- Andrew Hoog, contributor
As organizations struggle with a mix of corporate-issued devices and personally owned mobile devices, they seek to empower their workforce without compromising security. Which technologies are best suited to address internal and external threats as enterprises work to secure mobile applications and data? The options are many, ranging from network-based mobile device management controls and native OS
BEYOND THE PAGE
This multimedia supplement to Information Security magazine is a concise package of material that provides security pros and decision makers the in-depth information they need for implementing, managing or troubleshooting timely security issues.

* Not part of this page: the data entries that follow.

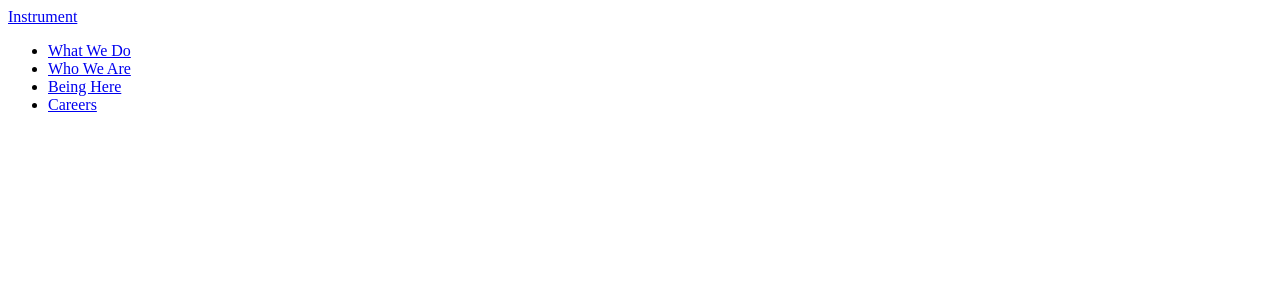
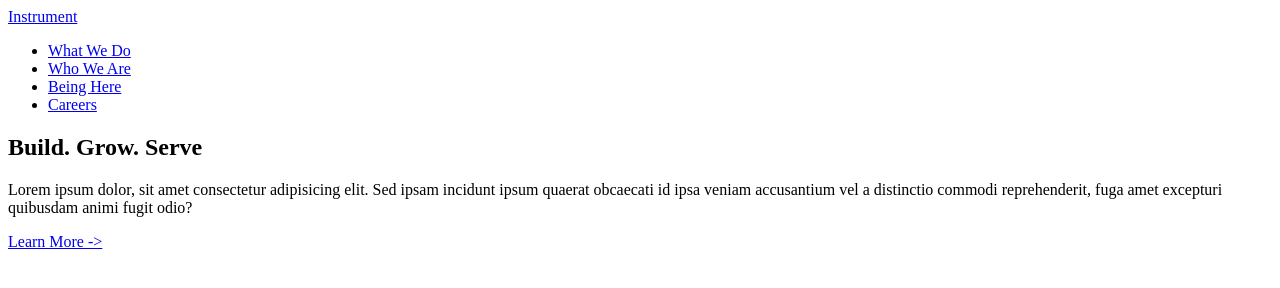
Before and after one commit to RoccoSangellino/instrument, a plain HTML site: page index.html in a window 1280 px wide. Drawn offline with Linux system fonts and the light colour scheme.

Commit message:
Added global call to action

```diff
--- a/index.html
+++ b/index.html
@@ -30,6 +30,20 @@
           </ul>
         </nav>
       </header>
+      <main>
+        <section>
+          <h1>Build. Grow. Serve</h1>
+          <p>
+            Lorem ipsum dolor, sit amet consectetur adipisicing elit. Sed ipsam
+            incidunt ipsum quaerat obcaecati id ipsa veniam accusantium vel a
+            distinctio commodi reprehenderit, fuga amet excepturi quibusdam
+            animi fugit odio?
+          </p>
+          <div>
+            <a href="#">Learn More -></a>
+          </div>
+        </section>
+      </main>
     </div>
   </body>
 </html>
```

management to secure containers and virtual infrastructure with hypervisors on mobile devices. We explore mobile application management designed to help CISOs move beyond consumer-oriented endpoints and their security tradeoffs.
Feature: Mobile security: The battle beyond malware

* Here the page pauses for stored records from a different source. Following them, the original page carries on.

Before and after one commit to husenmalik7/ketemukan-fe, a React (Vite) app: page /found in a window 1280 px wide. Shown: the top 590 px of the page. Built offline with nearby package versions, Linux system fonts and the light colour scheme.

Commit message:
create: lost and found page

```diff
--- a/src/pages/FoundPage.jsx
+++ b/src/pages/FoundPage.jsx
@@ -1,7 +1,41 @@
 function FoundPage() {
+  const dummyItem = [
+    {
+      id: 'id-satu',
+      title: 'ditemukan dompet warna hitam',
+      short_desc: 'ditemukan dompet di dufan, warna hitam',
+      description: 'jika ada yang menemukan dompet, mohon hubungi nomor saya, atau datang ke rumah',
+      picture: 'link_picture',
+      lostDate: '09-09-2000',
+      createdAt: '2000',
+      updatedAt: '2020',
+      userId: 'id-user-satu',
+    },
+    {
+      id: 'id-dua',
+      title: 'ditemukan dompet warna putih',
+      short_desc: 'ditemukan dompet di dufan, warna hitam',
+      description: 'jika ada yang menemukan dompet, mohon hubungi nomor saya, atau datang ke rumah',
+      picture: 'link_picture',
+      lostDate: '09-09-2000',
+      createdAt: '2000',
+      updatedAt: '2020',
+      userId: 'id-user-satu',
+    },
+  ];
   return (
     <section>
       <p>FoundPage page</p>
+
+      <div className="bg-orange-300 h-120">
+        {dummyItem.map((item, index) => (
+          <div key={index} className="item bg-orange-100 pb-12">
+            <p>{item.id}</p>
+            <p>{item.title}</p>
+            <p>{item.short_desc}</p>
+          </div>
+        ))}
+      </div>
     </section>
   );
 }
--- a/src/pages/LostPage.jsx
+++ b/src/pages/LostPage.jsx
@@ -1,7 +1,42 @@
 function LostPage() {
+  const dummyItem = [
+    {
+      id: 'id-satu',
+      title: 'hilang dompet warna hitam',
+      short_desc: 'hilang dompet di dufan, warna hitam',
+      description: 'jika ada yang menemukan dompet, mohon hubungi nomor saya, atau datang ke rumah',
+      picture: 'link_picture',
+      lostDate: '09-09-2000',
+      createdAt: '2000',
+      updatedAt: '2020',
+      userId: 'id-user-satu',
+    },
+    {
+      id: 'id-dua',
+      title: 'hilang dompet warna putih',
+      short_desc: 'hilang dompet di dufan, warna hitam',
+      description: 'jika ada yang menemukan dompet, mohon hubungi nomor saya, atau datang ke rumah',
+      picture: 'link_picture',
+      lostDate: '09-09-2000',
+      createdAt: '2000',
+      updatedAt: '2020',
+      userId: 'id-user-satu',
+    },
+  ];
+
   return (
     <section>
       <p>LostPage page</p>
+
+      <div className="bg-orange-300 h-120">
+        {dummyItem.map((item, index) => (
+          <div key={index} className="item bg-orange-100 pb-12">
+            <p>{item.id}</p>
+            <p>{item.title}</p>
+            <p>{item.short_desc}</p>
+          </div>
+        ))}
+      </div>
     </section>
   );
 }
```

Enterprises must adapt to the ubiquity of mobile devices in the workplace. Evolving threats and new attack surfaces demand that your mobile security strategy keep pace.
Video: After malware: The next mobile security battle
Monitoring for malware isn’t enough. Enterprise IT pros must evolve their security strategy in the mobile era, because you can bet attackers will. In this video presentation, Andrew Hoog, CEO and co-founder of viaForensics, looks at the threats to mobile devices and what can be done to battle them effectively.
Tip: Defend against mobile threats by reverse engineering Android
Find hidden malware or security weaknesses by decompiling Android applications into Java source code.
About the expert
Andrew Hoog is CEO and co-founder of viaForensics. As a mobile security researcher and computer scientist, he has spoken at major banking, security and forensic conferences and regularly provides briefings for senior government officials. He is the author of two books on security, iPhone and iOS Forensics and Android Forensics, and has two patents pending in the areas of forensics and data recovery. Mr. Hoog holds a Bachelor of Arts degree in computer science from Saint Louis University and is completing a Master of Business Administration degree from University of Chicago’s Booth School of Business.